8 hours Air Franc flight from Paris took us to the capital of the Democratic Republic of Congo. The airport was surprisingly clean and organized at our arrival. Our local contact at the airport, Dede, took care of everything. Glen (Melains boss) knew him from a previous visit. Seemingly that is how things get done in a country whose government seems inefficient and chaotic, and most of the wealth is looted by a few elites (national and international) who are sharing only with family member and good friends. Paying the rest of the civil servant seems difficult to impossible. Dede however was on top of things like nobody else and all of our bags (Melaine and mine) arrived that evening (there was also a long list of passengers whose luggage was left behind.
Unsurprisingly the taxi that was hired to pick us up was also a familiar face for Glen. However very surprisingly were the extremely good road conditions. The Chinese just finished a four lane highway straight into the city. Parts of the main road that leads through the center of town are 8 lines. Not very pedestrian friendly, but really nice when you just arrive and want to get to your hotel.
Staying in the fancy part of town (Gome) we had electricity, running water (even warm water!) and a AC unit (very handy at 30 degrees Celsius every day all year around – no 4 seasons at the equator : ) I was glad to arrive with the team, even if I was not really part of it. Arriving in a new country is always nerve-racking for me – every time. This was much easier as others have arranged places to stay… and a place to have food. Don’t be missed by the plastic chairs, the food is high class (even though the prices are not far behind either, with was a big surprise. Fufu (Cornpast), rice, plantains(cooked or fried bananas), fish, turtle (with its feet still showing!- Melaine’s choice of course), goat, manjok and spinach plants. We all had a local beer – Primus. Average meal price this evening $20 per person.
No stop lights (or any other traffic regulation, besides a handful of guy in the middle of 8 lane intersections) and in general electricity supply is a problem – but you can see the stars much better, even in the capital that houses en estimated 10 million people.
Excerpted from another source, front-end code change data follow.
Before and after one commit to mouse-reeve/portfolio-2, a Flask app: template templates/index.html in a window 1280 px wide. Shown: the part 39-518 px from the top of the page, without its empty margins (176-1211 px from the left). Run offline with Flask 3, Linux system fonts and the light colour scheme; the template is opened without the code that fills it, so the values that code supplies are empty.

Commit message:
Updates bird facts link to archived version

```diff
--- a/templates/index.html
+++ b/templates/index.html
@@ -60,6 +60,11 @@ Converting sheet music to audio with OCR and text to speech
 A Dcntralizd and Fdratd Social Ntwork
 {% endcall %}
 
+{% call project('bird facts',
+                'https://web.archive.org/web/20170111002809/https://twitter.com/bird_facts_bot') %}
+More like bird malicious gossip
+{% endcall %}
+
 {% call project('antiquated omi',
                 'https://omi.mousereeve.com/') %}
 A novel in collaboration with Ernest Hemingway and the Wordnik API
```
Of course it has an enormous amount of poverty and many do not know if they can have more than a black tea for breakfast tomorrow, but juxtapose to this army of the poor is a (filthy) rich elite, sporting their Jaguars (cars) and alligator shoes. The DR Congo is rich; very rich. Only that the wealth seems stuck with a few….
The next day the guys had to take care of business: bank and lawyer visits, and I was able to come along and see more of the city:
Kinshasa was once touted as Kin la Belle (beautiful Kinshasa), locals have long since redubbed their chaotic capital ‘Kin la Poubelle’(Kinshasa the trashcan). Sprawling seemingly forever from the banks of the Congo River, ‘Kin’ has the same maniacal drivers, dismaying poverty, mounds of trash, belching black tailpipes and persistent street hawkers that you’ve seen in many other African cities, but here it’s all bigger, faster and louder than you’ve probably experienced before.
The stores have everything your heart desires, pasta, juice, deodorant, electronics… but more expensive than in the west (a pack of noodles was $6). 90% of the food is imported, probably 100% of consumer goods. Manufacturing things themselves is not possible yet in this country overflowing with resources. Hopefully that will change …. Soon.
Only one day and two night before we headed what is supposed to be our new home: Mbandaka.